## Provided records
▶

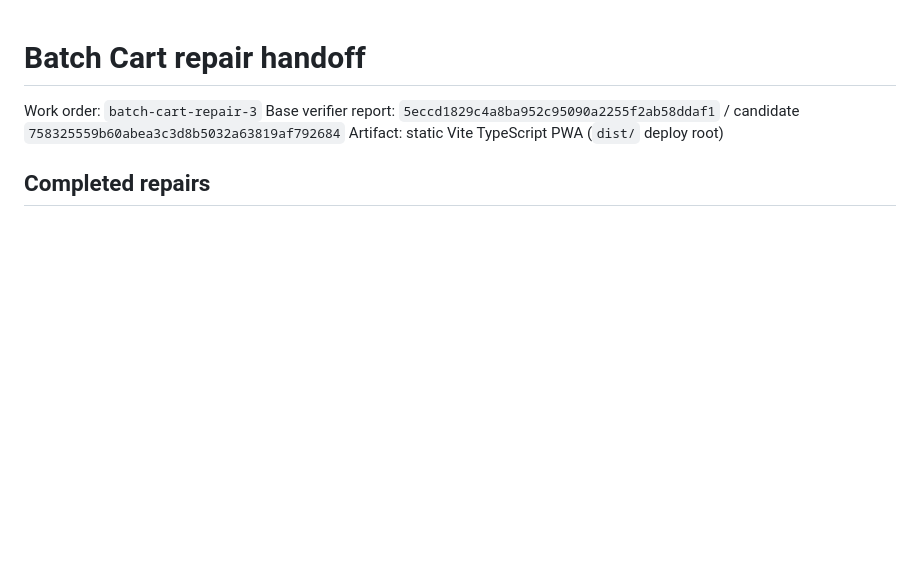
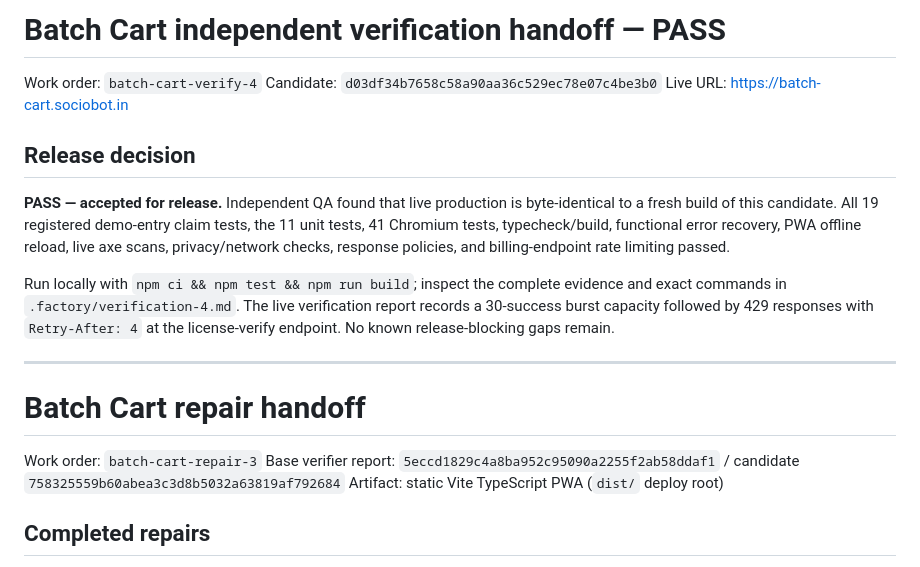
Before and after one commit to B-Divyesh/sf-batch-cart, a Markdown page: .factory/handoff.md, the part around the change. GitHub-like rendering; blank space fills up the shorter version.

Commit message:
docs: add independent verification 4

```diff
--- a/.factory/handoff.md
+++ b/.factory/handoff.md
@@ -1,3 +1,17 @@
+# Batch Cart independent verification handoff — PASS
+
+Work order: `batch-cart-verify-4`
+Candidate: `d03df34b7658c58a90aa36c529ec78e07c4be3b0`
+Live URL: <https://batch-cart.sociobot.in>
+
+## Release decision
+
+**PASS — accepted for release.** Independent QA found that live production is byte-identical to a fresh build of this candidate. All 19 registered demo-entry claim tests, the 11 unit tests, 41 Chromium tests, typecheck/build, functional error recovery, PWA offline reload, live axe scans, privacy/network checks, response policies, and billing-endpoint rate limiting passed.
+
+Run locally with `npm ci && npm test && npm run build`; inspect the complete evidence and exact commands in `.factory/verification-4.md`. The live verification report records a 30-success burst capacity followed by 429 responses with `Retry-After: 4` at the license-verify endpoint. No known release-blocking gaps remain.
+
+---
+
 # Batch Cart repair handoff
 
 Work order: `batch-cart-repair-3`
```
Also changed, not shown: .factory/verification-4.md (added, +78 -0 lines).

◀

The whole listing above, minus its pictures, is what you should write out word for word.

## Your response
Before and after one commit to B-Divyesh/sf-batch-cart, a Markdown page: .factory/handoff.md, the part around the change. GitHub-like rendering; blank space fills up the shorter version.

Commit message:
docs: add independent verification 4

```diff
--- a/.factory/handoff.md
+++ b/.factory/handoff.md
@@ -1,3 +1,17 @@
+# Batch Cart independent verification handoff — PASS
+
+Work order: `batch-cart-verify-4`
+Candidate: `d03df34b7658c58a90aa36c529ec78e07c4be3b0`
+Live URL: <https://batch-cart.sociobot.in>
+
+## Release decision
+
+**PASS — accepted for release.** Independent QA found that live production is byte-identical to a fresh build of this candidate. All 19 registered demo-entry claim tests, the 11 unit tests, 41 Chromium tests, typecheck/build, functional error recovery, PWA offline reload, live axe scans, privacy/network checks, response policies, and billing-endpoint rate limiting passed.
+
+Run locally with `npm ci && npm test && npm run build`; inspect the complete evidence and exact commands in `.factory/verification-4.md`. The live verification report records a 30-success burst capacity followed by 429 responses with `Retry-After: 4` at the license-verify endpoint. No known release-blocking gaps remain.
+
+---
+
 # Batch Cart repair handoff
 
 Work order: `batch-cart-repair-3`
```
Also changed, not shown: .factory/verification-4.md (added, +78 -0 lines).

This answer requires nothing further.